## Task
The records follow. Count the lines holding "created" and give only the number.

## Data for review
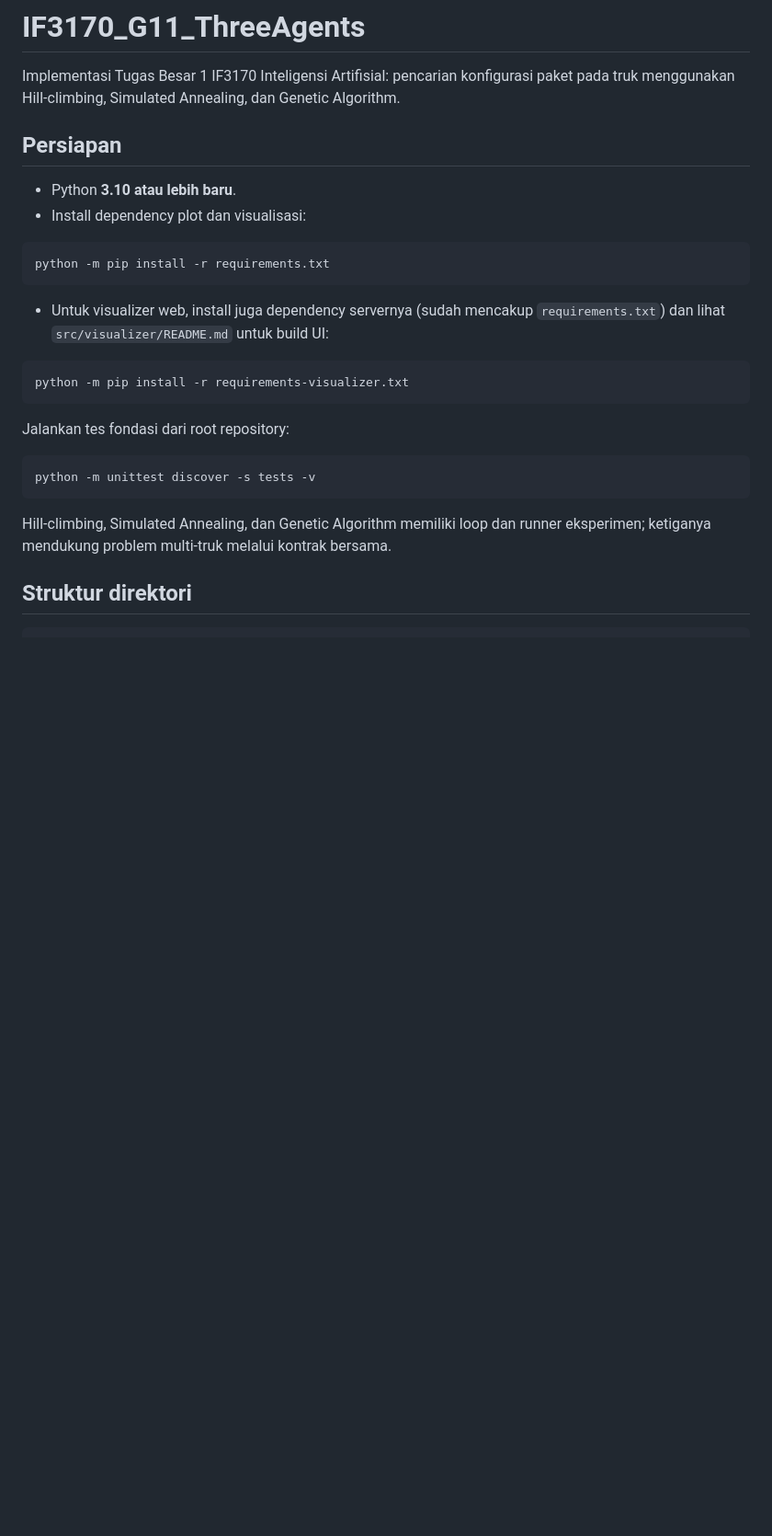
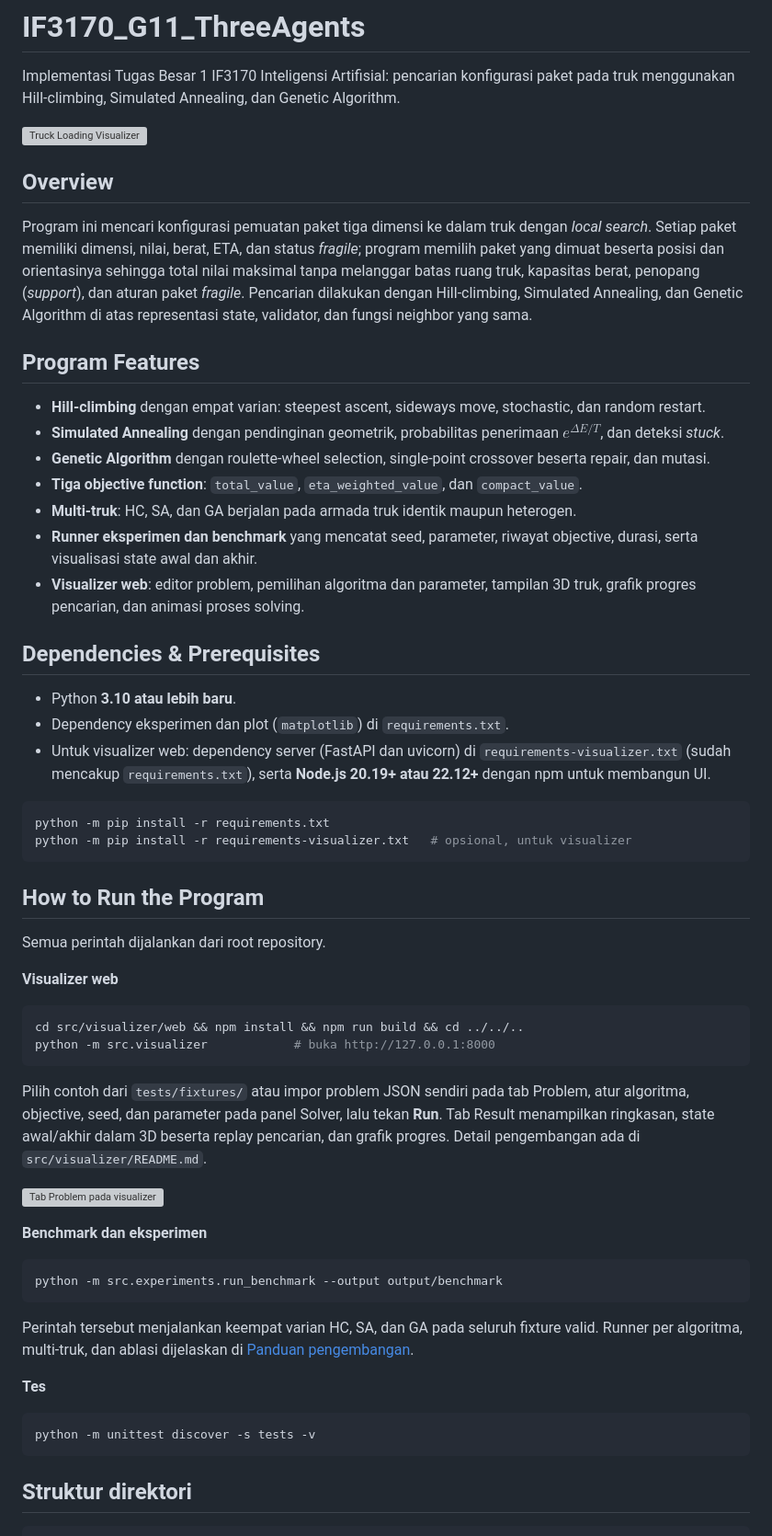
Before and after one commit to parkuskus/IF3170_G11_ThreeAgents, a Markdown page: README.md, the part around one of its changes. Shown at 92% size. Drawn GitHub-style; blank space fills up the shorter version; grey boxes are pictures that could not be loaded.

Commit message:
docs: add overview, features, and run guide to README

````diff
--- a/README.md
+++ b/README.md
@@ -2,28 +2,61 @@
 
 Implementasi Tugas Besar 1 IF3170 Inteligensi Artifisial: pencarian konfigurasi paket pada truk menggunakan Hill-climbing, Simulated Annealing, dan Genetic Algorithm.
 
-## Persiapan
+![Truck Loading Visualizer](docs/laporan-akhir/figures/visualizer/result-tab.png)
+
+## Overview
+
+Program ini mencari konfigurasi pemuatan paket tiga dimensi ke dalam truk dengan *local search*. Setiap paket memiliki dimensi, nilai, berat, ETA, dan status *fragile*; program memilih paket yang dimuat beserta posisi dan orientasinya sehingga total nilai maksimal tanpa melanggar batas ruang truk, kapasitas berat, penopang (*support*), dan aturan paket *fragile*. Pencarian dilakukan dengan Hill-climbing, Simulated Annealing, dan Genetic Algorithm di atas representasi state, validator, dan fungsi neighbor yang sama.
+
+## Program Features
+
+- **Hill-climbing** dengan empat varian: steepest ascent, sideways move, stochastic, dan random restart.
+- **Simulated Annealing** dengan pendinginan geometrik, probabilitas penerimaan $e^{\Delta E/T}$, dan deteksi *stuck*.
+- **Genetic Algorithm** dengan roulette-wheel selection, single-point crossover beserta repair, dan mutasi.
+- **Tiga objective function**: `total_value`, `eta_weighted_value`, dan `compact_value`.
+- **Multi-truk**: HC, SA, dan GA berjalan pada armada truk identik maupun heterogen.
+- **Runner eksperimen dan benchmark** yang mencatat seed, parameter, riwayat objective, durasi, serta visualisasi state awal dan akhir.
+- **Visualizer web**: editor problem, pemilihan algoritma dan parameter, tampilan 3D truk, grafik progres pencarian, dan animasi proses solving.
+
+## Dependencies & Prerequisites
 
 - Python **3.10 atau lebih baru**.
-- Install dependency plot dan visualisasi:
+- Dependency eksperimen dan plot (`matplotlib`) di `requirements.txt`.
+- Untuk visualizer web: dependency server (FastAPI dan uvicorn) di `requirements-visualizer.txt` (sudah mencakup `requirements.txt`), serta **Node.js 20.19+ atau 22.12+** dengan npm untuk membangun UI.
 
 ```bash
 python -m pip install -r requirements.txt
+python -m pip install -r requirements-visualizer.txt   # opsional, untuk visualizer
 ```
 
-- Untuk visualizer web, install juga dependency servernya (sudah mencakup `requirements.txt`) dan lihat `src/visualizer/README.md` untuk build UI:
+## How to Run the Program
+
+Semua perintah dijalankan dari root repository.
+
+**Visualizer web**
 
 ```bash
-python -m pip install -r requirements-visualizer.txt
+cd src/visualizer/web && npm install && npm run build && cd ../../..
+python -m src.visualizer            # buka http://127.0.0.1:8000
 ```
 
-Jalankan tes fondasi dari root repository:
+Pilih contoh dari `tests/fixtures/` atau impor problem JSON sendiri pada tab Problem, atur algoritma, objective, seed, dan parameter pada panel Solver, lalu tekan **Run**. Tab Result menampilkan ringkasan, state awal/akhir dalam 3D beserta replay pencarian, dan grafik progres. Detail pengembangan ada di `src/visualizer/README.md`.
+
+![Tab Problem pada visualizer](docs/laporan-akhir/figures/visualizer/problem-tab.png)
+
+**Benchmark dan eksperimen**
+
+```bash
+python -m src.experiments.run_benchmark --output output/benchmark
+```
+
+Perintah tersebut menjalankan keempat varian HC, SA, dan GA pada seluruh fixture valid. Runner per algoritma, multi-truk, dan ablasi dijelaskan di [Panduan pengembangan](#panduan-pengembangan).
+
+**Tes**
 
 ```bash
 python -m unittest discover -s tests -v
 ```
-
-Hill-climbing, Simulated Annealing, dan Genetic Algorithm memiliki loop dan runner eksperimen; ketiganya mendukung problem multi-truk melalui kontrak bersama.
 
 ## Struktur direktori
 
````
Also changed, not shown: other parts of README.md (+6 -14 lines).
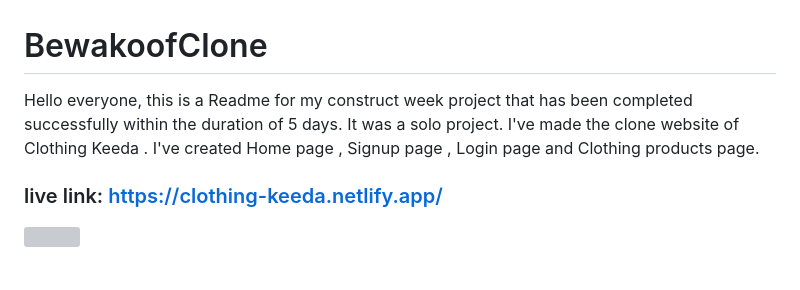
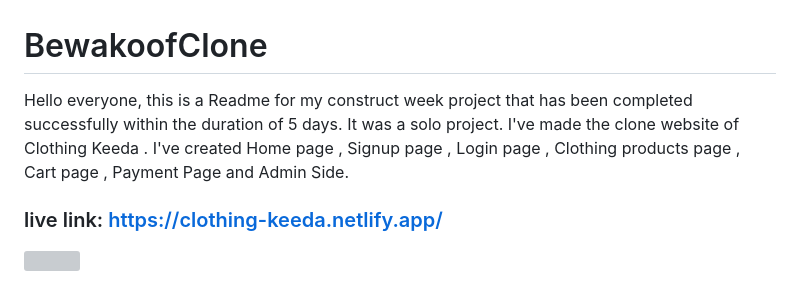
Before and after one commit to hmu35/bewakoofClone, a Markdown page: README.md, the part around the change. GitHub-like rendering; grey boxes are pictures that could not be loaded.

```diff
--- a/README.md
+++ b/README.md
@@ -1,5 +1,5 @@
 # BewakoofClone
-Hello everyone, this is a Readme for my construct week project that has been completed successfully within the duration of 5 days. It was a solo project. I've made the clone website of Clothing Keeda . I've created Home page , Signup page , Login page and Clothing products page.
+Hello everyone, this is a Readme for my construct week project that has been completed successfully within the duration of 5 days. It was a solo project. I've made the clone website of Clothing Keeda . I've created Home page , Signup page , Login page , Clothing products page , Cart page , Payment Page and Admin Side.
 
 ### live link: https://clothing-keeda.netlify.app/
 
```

## Answer for this exercise
2